In addition, content management vendors did so well last year that they face tough comparisons this year, while demand -- initially expected to be driven by the landmark corporate legislation Sarbanes-Oxley -- is turning out to be less robust this year than previously anticipated, Kessler said. Recent warnings from vendors




Mobius Management Systems


could be symptoms of such trends.

"Companies could say they're picking up share from weaker players, but my sense is if the market was good everyone would tend to do well," Kessler said.

Finally, Kessler argued that third-quarter results are probably the least important for software companies anyway. "Really it's all about the fourth quarter and next year, and I think more challenges lie ahead in those periods," Kessler said. (His firm doesn't do investment banking but may have provided other services to FileNet that Kessler is unaware of.)

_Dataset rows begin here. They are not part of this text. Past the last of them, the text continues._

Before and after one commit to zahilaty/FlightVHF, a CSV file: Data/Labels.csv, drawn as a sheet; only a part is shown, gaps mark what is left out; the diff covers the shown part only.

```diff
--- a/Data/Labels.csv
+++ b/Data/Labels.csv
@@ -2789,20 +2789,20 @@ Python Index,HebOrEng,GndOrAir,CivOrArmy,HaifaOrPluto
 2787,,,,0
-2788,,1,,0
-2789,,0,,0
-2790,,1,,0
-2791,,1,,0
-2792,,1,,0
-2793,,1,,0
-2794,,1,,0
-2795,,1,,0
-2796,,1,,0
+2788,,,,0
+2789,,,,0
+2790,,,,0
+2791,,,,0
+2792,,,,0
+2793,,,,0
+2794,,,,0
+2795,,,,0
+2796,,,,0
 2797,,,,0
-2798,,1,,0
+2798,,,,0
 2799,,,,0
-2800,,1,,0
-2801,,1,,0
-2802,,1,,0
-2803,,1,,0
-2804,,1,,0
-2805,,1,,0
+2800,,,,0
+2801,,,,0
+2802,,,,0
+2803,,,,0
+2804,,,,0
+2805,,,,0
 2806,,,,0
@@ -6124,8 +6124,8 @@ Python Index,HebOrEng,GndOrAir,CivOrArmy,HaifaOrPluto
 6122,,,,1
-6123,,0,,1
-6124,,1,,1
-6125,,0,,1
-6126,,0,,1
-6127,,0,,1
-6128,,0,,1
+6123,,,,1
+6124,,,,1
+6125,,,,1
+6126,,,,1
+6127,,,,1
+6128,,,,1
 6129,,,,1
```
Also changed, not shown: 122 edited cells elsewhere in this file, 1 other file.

Ashley, however, believes software companies in general will post solid fourth-quarter results. He acknowledged investor frustration with FileNet's low-single-digit operating margins, but he said he believes the company's long-term growth prospects remain above average and it can improve its margins through stronger relationships with systems integrations and resellers.